Textbook prices for students at the University of Calgary might be reaching new highs as the university looks to shake up the way the campus bookstore operates.
Earlier this spring, University of Calgary students learned that the university had potential plans to contract out its operation of the bookstore to Illinois-based company Follett.
The University of Calgary Students Union held a survey to gauge student feelings about this possibility.
The union recorded overwhelmingly negative sentiments from the survey. Eighty-nine per cent of those surveyed said they don’t want a privatized bookstore. Ninety-three per cent said the students union should be in charge of the bookstore.
Negative impact on students
The possible privatization of the bookstore leaves many students concerned about the price of textbooks, which are already high. Nicole Schmidt, president of the students union, said that this is stoking fears that post-secondary education will become even more inaccessible to struggling students.
“This is unequivocally going to have a negative impact on students. Students are already being squeezed by vast tuition increases and not being able to find or have access to the summer employment opportunities they’d normally have,” Schmidt said.
“Those economic constraints combined with the bookstore privatization is going to be a detriment to students. They’ll be paying more and have less choice.”
Aside from the cost this may have on students, there are also fears about what Follet intends to do with student data. Right now, privacy policies ensure that student information can’t be sold. That may change if Follett takes over the bookstore.
Concordia University in Montreal went through this process already. An editorial on the Link Newspaper website stated Follet was free to sell student information to third parties. Schmidt said that other post-secondary institutions in Alberta have already had their bookstores run by Follett.
“We are unsure what this company will be doing with student data. SAIT, Red Deer College, Carleton, and Concordia have all quickly regretted their decision to sign on with Follett,” Schmidt said.
“We know that the company has come into these institutions and increased the price of textbooks. This is making it increasingly unaffordable to get the course material students need.”
The University of Calgary released a statement that said they’re aware of student concerns. Also saying the student experience is a top priority.
“The University of Calgary is in the process of reviewing options for bookstore operations, taking into consideration feedback we received from our broad campus community during consultations. A decision regarding how bookstore services will be delivered on campus will be made in the coming weeks,” said the prepared University of Calgary statement.
According to the university, the revenue from the bookstore has dropped eight per cent. With the current cost of operating and expenditures, it’s not enough to keep up with that drop.
Linda Dalgetty, vice-president of finance and services for the university, said in a message to the campus community that the bookstore receives no funding from the provincial government or student fees. Students buying books is the only way the bookstore makes money.
“Students now have many choices to obtain textbooks. They are choosing to exercise that choice by buying textbooks online or finding options to borrow, rent or download textbooks,” said Dalgetty in that message.

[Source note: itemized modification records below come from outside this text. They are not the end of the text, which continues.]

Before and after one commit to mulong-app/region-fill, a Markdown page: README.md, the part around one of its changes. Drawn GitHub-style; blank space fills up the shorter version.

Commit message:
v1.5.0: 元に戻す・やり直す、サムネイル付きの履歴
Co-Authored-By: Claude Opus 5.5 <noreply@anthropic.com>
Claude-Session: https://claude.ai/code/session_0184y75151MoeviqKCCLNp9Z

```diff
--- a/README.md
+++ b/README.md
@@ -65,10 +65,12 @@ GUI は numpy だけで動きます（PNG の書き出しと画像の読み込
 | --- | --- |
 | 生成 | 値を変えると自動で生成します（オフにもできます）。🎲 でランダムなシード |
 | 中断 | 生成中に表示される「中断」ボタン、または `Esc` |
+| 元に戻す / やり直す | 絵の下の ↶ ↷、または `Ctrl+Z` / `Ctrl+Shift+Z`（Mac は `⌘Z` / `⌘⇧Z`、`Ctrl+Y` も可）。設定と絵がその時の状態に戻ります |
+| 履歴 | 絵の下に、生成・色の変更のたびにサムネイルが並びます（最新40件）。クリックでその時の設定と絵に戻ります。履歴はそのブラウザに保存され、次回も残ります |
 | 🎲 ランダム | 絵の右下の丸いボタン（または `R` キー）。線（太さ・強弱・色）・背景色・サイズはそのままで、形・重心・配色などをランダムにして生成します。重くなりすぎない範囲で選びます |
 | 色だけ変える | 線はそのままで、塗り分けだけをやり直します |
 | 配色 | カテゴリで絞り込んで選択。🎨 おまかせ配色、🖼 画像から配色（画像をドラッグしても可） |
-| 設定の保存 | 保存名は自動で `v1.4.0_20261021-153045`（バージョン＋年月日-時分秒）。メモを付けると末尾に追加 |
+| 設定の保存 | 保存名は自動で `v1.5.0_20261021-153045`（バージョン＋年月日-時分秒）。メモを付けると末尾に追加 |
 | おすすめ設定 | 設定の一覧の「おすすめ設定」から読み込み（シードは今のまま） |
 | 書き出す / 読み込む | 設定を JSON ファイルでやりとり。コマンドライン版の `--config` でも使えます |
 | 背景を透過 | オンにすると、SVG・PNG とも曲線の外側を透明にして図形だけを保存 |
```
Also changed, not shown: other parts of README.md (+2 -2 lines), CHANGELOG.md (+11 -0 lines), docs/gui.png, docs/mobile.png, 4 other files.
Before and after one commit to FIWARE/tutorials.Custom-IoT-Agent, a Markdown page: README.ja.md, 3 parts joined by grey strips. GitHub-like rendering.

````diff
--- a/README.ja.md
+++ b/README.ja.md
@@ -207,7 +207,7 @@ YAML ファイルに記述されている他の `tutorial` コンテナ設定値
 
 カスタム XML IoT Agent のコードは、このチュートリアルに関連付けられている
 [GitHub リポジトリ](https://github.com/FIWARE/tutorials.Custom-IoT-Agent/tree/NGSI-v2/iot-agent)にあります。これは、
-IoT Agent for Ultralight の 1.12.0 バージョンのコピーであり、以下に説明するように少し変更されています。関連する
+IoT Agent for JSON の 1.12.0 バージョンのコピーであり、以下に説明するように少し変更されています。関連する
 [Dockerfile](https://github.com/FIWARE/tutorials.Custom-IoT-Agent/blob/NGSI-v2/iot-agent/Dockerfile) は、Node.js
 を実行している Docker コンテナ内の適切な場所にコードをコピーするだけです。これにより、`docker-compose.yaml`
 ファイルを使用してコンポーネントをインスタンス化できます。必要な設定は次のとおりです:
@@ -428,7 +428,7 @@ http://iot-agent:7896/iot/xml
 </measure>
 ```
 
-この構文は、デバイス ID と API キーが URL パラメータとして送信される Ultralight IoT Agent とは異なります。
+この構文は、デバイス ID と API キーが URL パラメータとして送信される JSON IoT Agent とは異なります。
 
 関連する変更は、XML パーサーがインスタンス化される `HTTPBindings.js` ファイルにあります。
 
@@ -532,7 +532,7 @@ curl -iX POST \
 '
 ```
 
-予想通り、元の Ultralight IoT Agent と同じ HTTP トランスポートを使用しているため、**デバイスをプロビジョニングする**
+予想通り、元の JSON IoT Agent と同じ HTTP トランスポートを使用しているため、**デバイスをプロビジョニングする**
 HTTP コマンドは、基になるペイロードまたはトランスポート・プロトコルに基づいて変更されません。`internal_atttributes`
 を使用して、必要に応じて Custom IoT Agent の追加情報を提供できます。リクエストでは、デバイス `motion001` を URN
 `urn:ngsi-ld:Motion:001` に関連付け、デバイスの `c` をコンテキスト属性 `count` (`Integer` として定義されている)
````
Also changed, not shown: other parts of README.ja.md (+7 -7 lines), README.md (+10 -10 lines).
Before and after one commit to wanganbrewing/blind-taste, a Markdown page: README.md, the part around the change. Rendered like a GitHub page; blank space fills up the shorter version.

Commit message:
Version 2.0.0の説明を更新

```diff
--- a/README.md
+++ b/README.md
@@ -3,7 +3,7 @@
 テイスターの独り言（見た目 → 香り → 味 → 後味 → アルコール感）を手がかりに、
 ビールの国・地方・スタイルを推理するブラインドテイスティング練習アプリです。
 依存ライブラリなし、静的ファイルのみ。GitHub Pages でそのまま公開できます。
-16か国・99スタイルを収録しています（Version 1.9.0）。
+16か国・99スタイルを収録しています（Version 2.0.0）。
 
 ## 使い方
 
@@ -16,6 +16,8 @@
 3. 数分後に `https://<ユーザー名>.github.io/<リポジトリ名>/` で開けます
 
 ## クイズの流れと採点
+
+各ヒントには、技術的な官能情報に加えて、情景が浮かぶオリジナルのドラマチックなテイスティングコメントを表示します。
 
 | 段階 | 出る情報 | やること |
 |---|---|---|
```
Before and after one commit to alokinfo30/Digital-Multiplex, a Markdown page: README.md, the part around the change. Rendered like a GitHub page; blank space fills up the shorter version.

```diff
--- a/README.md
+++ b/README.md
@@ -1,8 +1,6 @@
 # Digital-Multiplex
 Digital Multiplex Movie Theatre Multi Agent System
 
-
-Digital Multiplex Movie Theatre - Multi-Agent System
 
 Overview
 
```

In the survey conducted by the union, nearly 70 per cent of respondents said they use the bookstore as their primary source for course materials.
Schmidt hopes that the negative feedback from the students union survey will force the university to consider its options. Although the university hasn’t listened to calls from some students saying the students union should run the bookstore.
“Ideally, we would like the university to maintain operations of the bookstore. Failing that, the students union has offered to take over operations. The students union is a $20 million organization, which already runs several businesses from a used bookstore to a restaurant,” Schmidt said.
“We know we could run the bookstore. But the university has said they will not consider the union as an operator. Any further consultations on the issue have stopped.”
The decision on whether to let Follett run the bookstore will be made by the end of June.